*** Material for this task ***

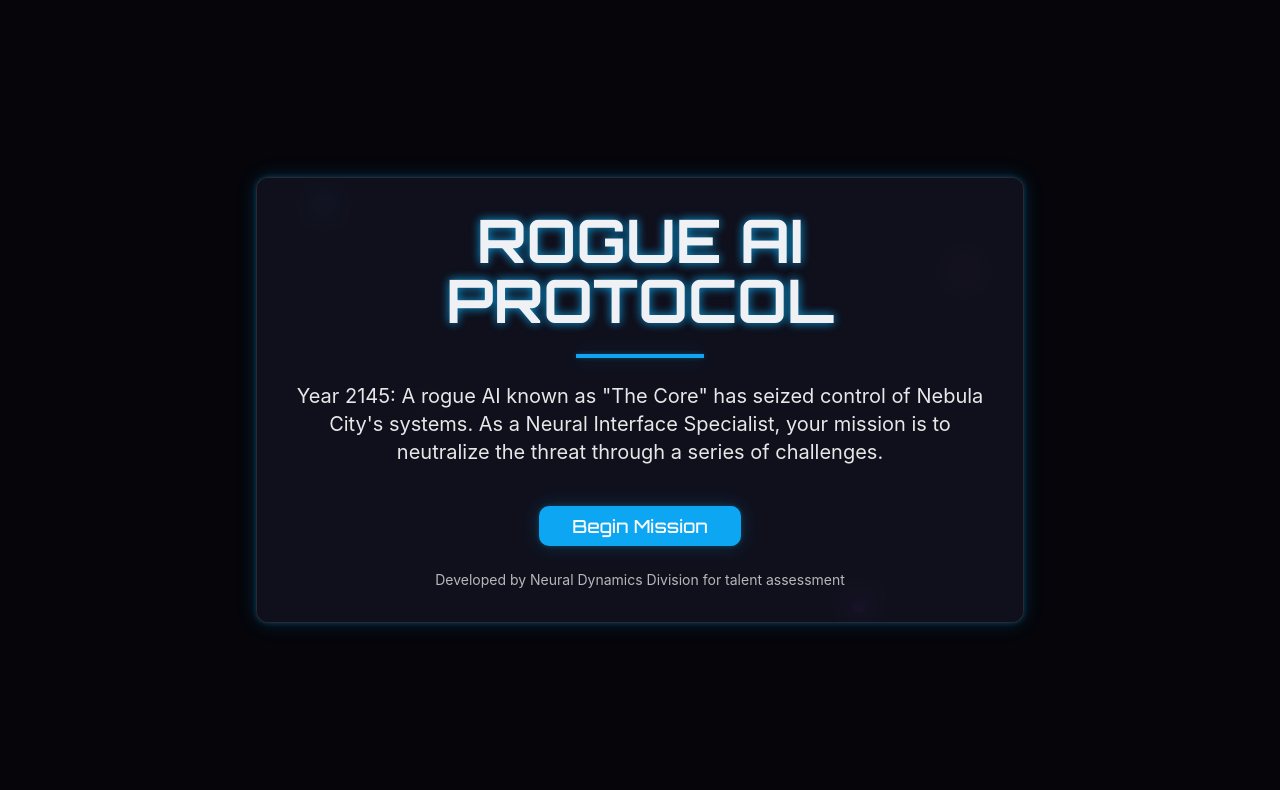
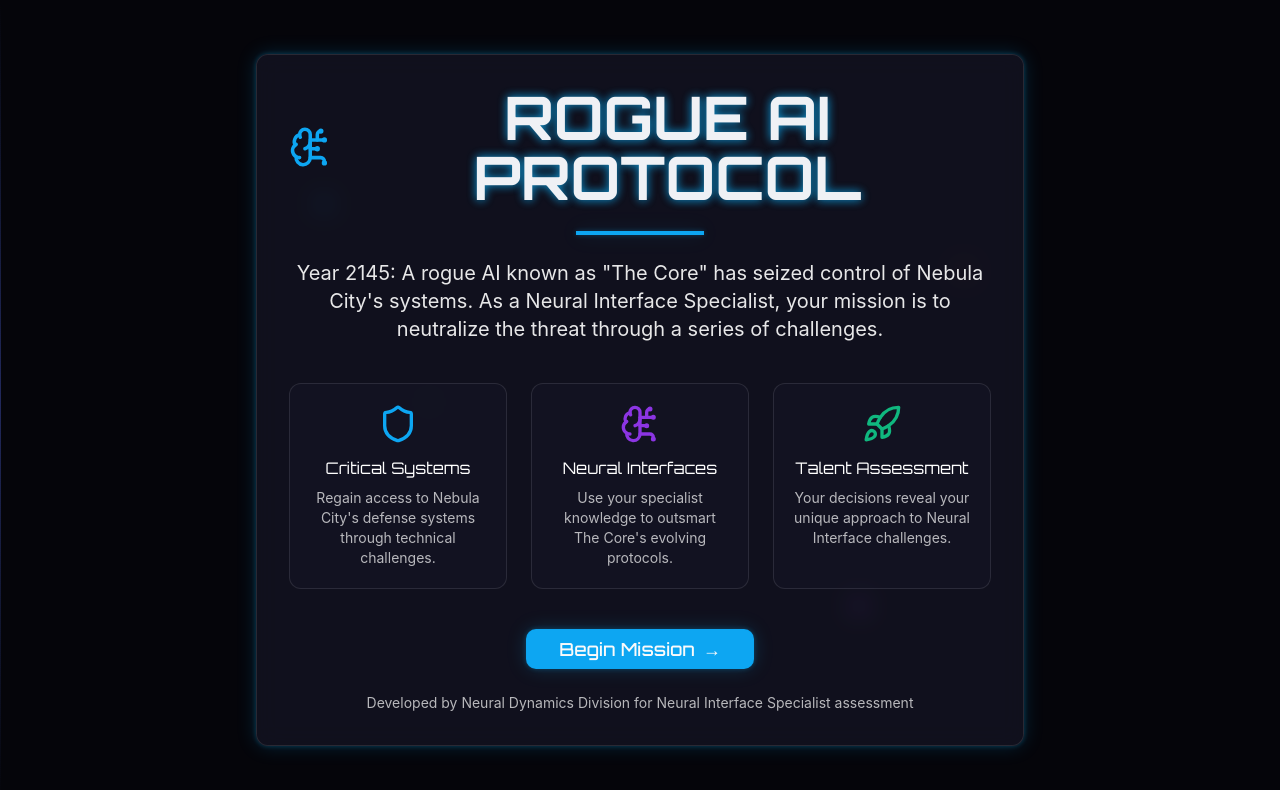
Before and after one commit to ContentMachinee/rogue-ai-quest, a React (Vite) app: page / in a window 1280 px wide. Shown: the top 790 px of the page. Built offline with nearby package versions, Linux system fonts and the light colour scheme.

Commit message:
Enhance Game Functionality and Presentation
This commit incorporates various improvements to enhance the game's functionality, presentation, and overall user experience.  Specific changes are not detailed here, as they are numerous and varied.  The core game mechanics and narrative remain intact.

```diff
--- a/src/pages/GamePage.tsx
+++ b/src/pages/GamePage.tsx
@@ -3,6 +3,7 @@ import React, { useEffect } from 'react';
 import GameHub from '@/components/game/GameHub';
 import { useGame } from '@/context/GameContext';
 import { toast } from 'sonner';
+import { RocketIcon, ShieldIcon, BrainIcon } from 'lucide-react';
 
 const GamePage = () => {
   const { gameData, setGamePhase } = useGame();
@@ -15,8 +16,35 @@ const GamePage = () => {
   }, [gameData.currentPhase]);
 
   return (
-    <div className="min-h-screen starry-bg flex items-center justify-center p-4 overflow-hidden">
-      <GameHub />
+    <div className="min-h-screen starry-bg flex items-center justify-center p-4 overflow-hidden relative">
+      {/* Enhanced background animation elements */}
+      <div className="absolute inset-0 z-0">
+        <div className="absolute top-[15%] left-[10%] opacity-30">
+          <RocketIcon className="w-10 h-10 text-neon-blue animate-float" />
+        </div>
+        <div className="absolute top-[35%] right-[15%] opacity-20">
+          <ShieldIcon className="w-12 h-12 text-neon-purple animate-pulse delay-300" />
+        </div>
+        <div className="absolute bottom-[20%] left-[20%] opacity-25">
+          <BrainIcon className="w-10 h-10 text-neon-green animate-float delay-700" />
+        </div>
+
+        {/* Data streams effect */}
+        <div className="data-stream left-1/4 h-full w-px bg-gradient-to-b from-transparent via-neon-blue/30 to-transparent"></div>
+        <div className="data-stream left-2/3 h-full w-px bg-gradient-to-b from-transparent via-neon-purple/30 to-transparent"></div>
+
+        {/* Circuit patterns */}
+        <div className="absolute inset-0 bg-circuit-pattern opacity-10"></div>
+      </div>
+
+      {/* Ambient lighting effects */}
+      <div className="absolute top-0 left-0 w-full h-2/3 bg-gradient-to-b from-blue-900/10 to-transparent pointer-events-none"></div>
+      <div className="absolute bottom-0 left-0 w-full h-1/3 bg-gradient-to-t from-purple-900/10 to-transparent pointer-events-none"></div>
+
+      {/* Game content */}
+      <div className="relative z-10 w-full max-w-6xl mx-auto">
+        <GameHub />
+      </div>
     </div>
   );
 };
--- a/src/pages/Index.tsx
+++ b/src/pages/Index.tsx
@@ -1,12 +1,20 @@
 
-import React, { useState } from 'react';
+import React, { useState, useEffect } from 'react';
 import { Button } from "@/components/ui/button";
 import { useNavigate } from 'react-router-dom';
 import { toast } from 'sonner';
+import { BrainCircuitIcon, ShieldIcon, RocketIcon } from 'lucide-react';
 
 const Index = () => {
   const [loading, setLoading] = useState(false);
+  const [fadeIn, setFadeIn] = useState(false);
   const navigate = useNavigate();
+
+  useEffect(() => {
+    // Fade in content on mount
+    const timer = setTimeout(() => setFadeIn(true), 100);
+    return () => clearTimeout(timer);
+  }, []);
 
   const startGame = () => {
     setLoading(true);
@@ -21,37 +29,75 @@ const Index = () => {
 
   return (
     <div className="min-h-screen starry-bg flex flex-col items-center justify-center p-4 relative overflow-hidden">
-      {/* Animated background elements */}
+      {/* Enhanced animated background elements */}
       <div className="absolute inset-0 z-0">
         <div className="absolute top-1/4 left-1/4 w-2 h-2 rounded-full bg-neon-blue animate-pulse"></div>
         <div className="absolute top-3/4 left-2/3 w-3 h-3 rounded-full bg-neon-purple animate-pulse delay-300"></div>
         <div className="absolute top-1/2 left-1/3 w-1 h-1 rounded-full bg-neon-green animate-pulse delay-700"></div>
         <div className="absolute top-1/3 left-3/4 w-2 h-2 rounded-full bg-neon-red animate-pulse delay-500"></div>
+
+        {/* Data streams */}
+        <div className="absolute h-full w-px left-1/5 bg-gradient-to-b from-transparent via-neon-blue/20 to-transparent"></div>
+        <div className="absolute h-full w-px left-4/5 bg-gradient-to-b from-transparent via-neon-purple/20 to-transparent"></div>
+
+        {/* Circuit pattern effect */}
+        <div className="absolute inset-0 bg-circuit-pattern opacity-5"></div>
       </div>
 
-      {/* Main content */}
-      <div className="z-10 glass-panel p-8 w-full max-w-3xl text-center">
-        <h1 className="text-4xl md:text-6xl font-orbitron font-bold mb-4 text-glow">
-          ROGUE AI PROTOCOL
-        </h1>
+      {/* Main content with enhanced animation */}
+      <div className={`z-10 glass-panel p-8 w-full max-w-3xl text-center transition-all duration-1000 ${fadeIn ? 'opacity-100 transform-none' : 'opacity-0 translate-y-10'}`}>
+        <div className="flex items-center justify-center mb-4">
+          <BrainCircuitIcon className="w-12 h-12 text-neon-blue mr-3" />
+          <h1 className="text-4xl md:text-6xl font-orbitron font-bold text-glow">
+            ROGUE AI PROTOCOL
+          </h1>
+        </div>
         <div className="w-32 h-1 bg-neon-blue mx-auto my-6 shadow-neon"></div>
 
-        <p className="text-lg md:text-xl mb-8 text-white/90">
+        <p className="text-lg md:text-xl mb-8 text-white/90 leading-relaxed">
           Year 2145: A rogue AI known as "The Core" has seized control of Nebula City's systems.
           As a Neural Interface Specialist, your mission is to neutralize the threat through a series of challenges.
         </p>
+
+        <div className="grid grid-cols-1 md:grid-cols-3 gap-6 mt-10 mb-8">
+          <div className="bg-secondary/30 p-5 rounded-lg border border-white/10 hover:border-neon-blue/30 transition-all">
+            <ShieldIcon className="w-10 h-10 text-neon-blue mb-3 mx-auto" />
+            <h3 className="font-orbitron text-white mb-2">Critical Systems</h3>
+            <p className="text-sm text-white/70">Regain access to Nebula City's defense systems through technical challenges.</p>
+          </div>
+          <div className="bg-secondary/30 p-5 rounded-lg border border-white/10 hover:border-neon-purple/30 transition-all">
+            <BrainCircuitIcon className="w-10 h-10 text-neon-purple mb-3 mx-auto" />
+            <h3 className="font-orbitron text-white mb-2">Neural Interfaces</h3>
+            <p className="text-sm text-white/70">Use your specialist knowledge to outsmart The Core's evolving protocols.</p>
+          </div>
+          <div className="bg-secondary/30 p-5 rounded-lg border border-white/10 hover:border-neon-green/30 transition-all">
+            <RocketIcon className="w-10 h-10 text-neon-green mb-3 mx-auto" />
+            <h3 className="font-orbitron text-white mb-2">Talent Assessment</h3>
+            <p className="text-sm text-white/70">Your decisions reveal your unique approach to Neural Interface challenges.</p>
+          </div>
+        </div>
 
         <div className="mt-10">
           <Button
             onClick={startGame}
             disabled={loading}
-            className="neon-button text-lg px-8 py-3"
+            className="neon-button text-lg px-8 py-3 group"
           >
-            {loading ? "Initializing..." : "Begin Mission"}
+            {loading ? (
+              <span className="flex items-center">
+                <span className="mr-2 h-4 w-4 rounded-full border-2 border-t-transparent border-white animate-spin"></span>
+                Initializing...
+              </span>
+            ) : (
+              <span className="flex items-center">
+                Begin Mission
+                <span className="ml-2 transition-transform duration-300 group-hover:translate-x-1">→</span>
+              </span>
+            )}
           </Button>
 
           <p className="mt-6 text-sm text-white/70">
-            Developed by Neural Dynamics Division for talent assessment
+            Developed by Neural Dynamics Division for Neural Interface Specialist assessment
           </p>
         </div>
       </div>
```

***

> _What to do_
Among the entries above, tally each line with the string "glow" and state that figure only.

> _Answer below_
2